▶ _TASK DESCRIPTION_
Below are the records; pull every line that includes "editar".

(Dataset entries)
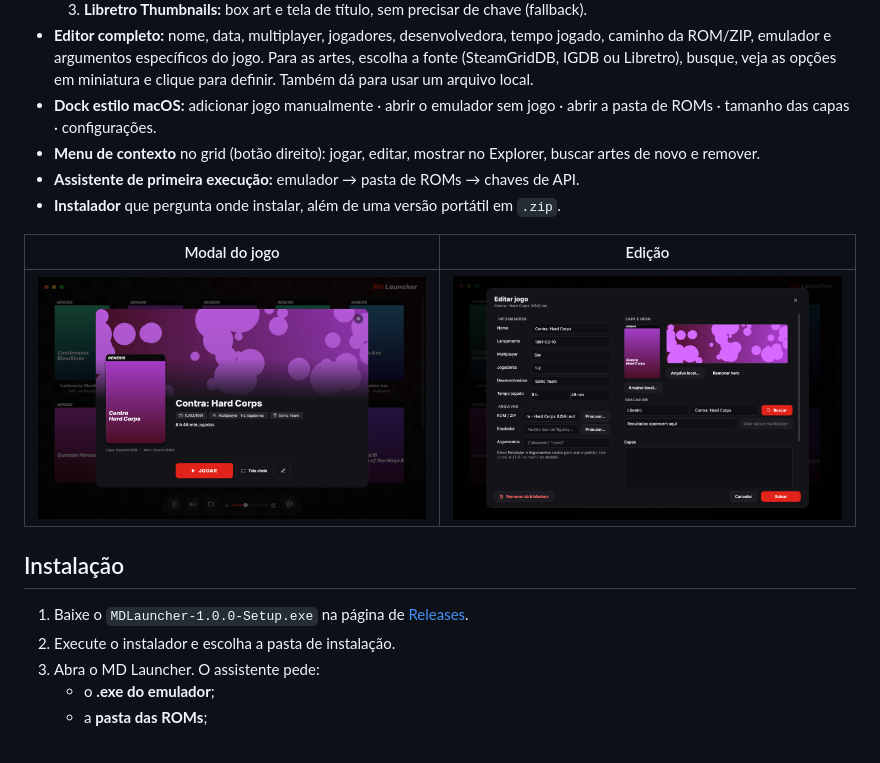
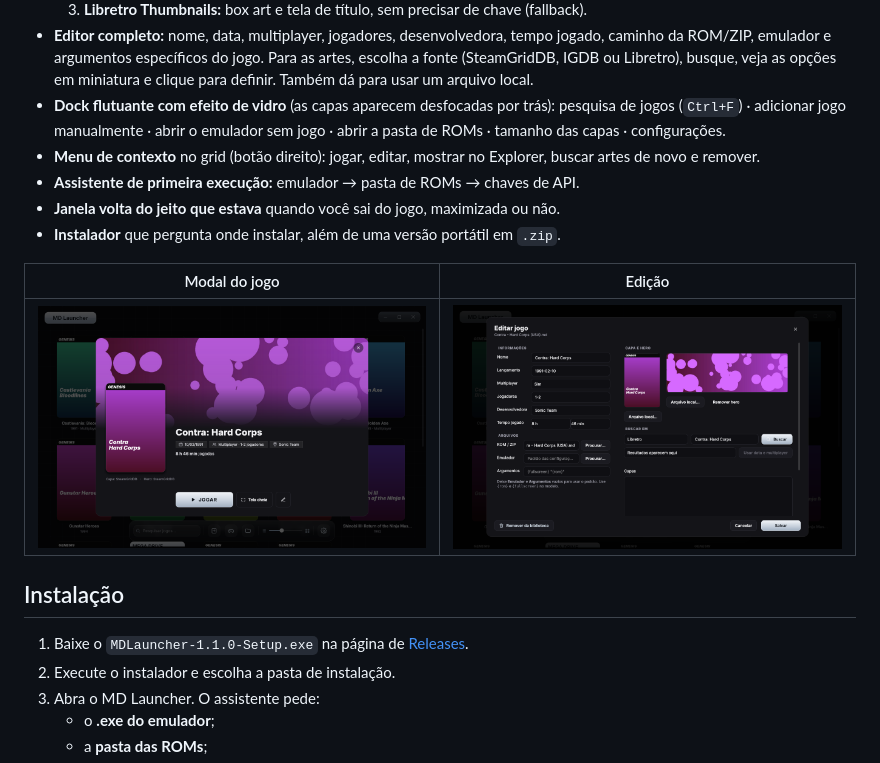
Before and after one commit to leoblaidd/MDlauncher, a Markdown page: README.md, the part around one of its changes. GitHub-like rendering; pictures changed too: docs/editar.png, docs/jogo.png.

```diff
--- a/README.md
+++ b/README.md
@@ -42,10 +43,12 @@ emulador favorito abre o jogo.
 - **Editor completo:** nome, data, multiplayer, jogadores, desenvolvedora, tempo jogado, caminho da ROM/ZIP,
   emulador e argumentos específicos do jogo. Para as artes, escolha a fonte (SteamGridDB, IGDB ou Libretro),
   busque, veja as opções em miniatura e clique para definir. Também dá para usar um arquivo local.
-- **Dock estilo macOS:** adicionar jogo manualmente · abrir o emulador sem jogo · abrir a pasta de ROMs ·
+- **Dock flutuante com efeito de vidro** (as capas aparecem desfocadas por trás): pesquisa de jogos
+  (`Ctrl+F`) · adicionar jogo manualmente · abrir o emulador sem jogo · abrir a pasta de ROMs ·
   tamanho das capas · configurações.
 - **Menu de contexto** no grid (botão direito): jogar, editar, mostrar no Explorer, buscar artes de novo e remover.
 - **Assistente de primeira execução:** emulador → pasta de ROMs → chaves de API.
+- **Janela volta do jeito que estava** quando você sai do jogo, maximizada ou não.
 - **Instalador** que pergunta onde instalar, além de uma versão portátil em `.zip`.
 
 | Modal do jogo | Edição |
@@ -54,7 +57,7 @@ emulador favorito abre o jogo.
 
 ## Instalação
 
-1. Baixe o `MDLauncher-1.0.0-Setup.exe` na página de [Releases](https://github.com/leoblaidd/MDlauncher/releases/latest).
+1. Baixe o `MDLauncher-1.1.0-Setup.exe` na página de [Releases](https://github.com/leoblaidd/MDlauncher/releases/latest).
 2. Execute o instalador e escolha a pasta de instalação.
 3. Abra o MD Launcher. O assistente pede:
    - o **.exe do emulador**;
```
Also changed, not shown: other parts of README.md (+5 -4 lines), RELEASE_NOTES.md (+25 -54 lines), assets/icon.png, docs/assistente.png, docs/biblioteca.png, 11 other files.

▶ _ANSWER TO THIS TASK_
Before and after one commit to leoblaidd/MDlauncher, a Markdown page: README.md, the part around one of its changes. GitHub-like rendering; pictures changed too: docs/editar.png, docs/jogo.png.
 - **Menu de contexto** no grid (botão direito): jogar, editar, mostrar no Explorer, buscar artes de novo e remover.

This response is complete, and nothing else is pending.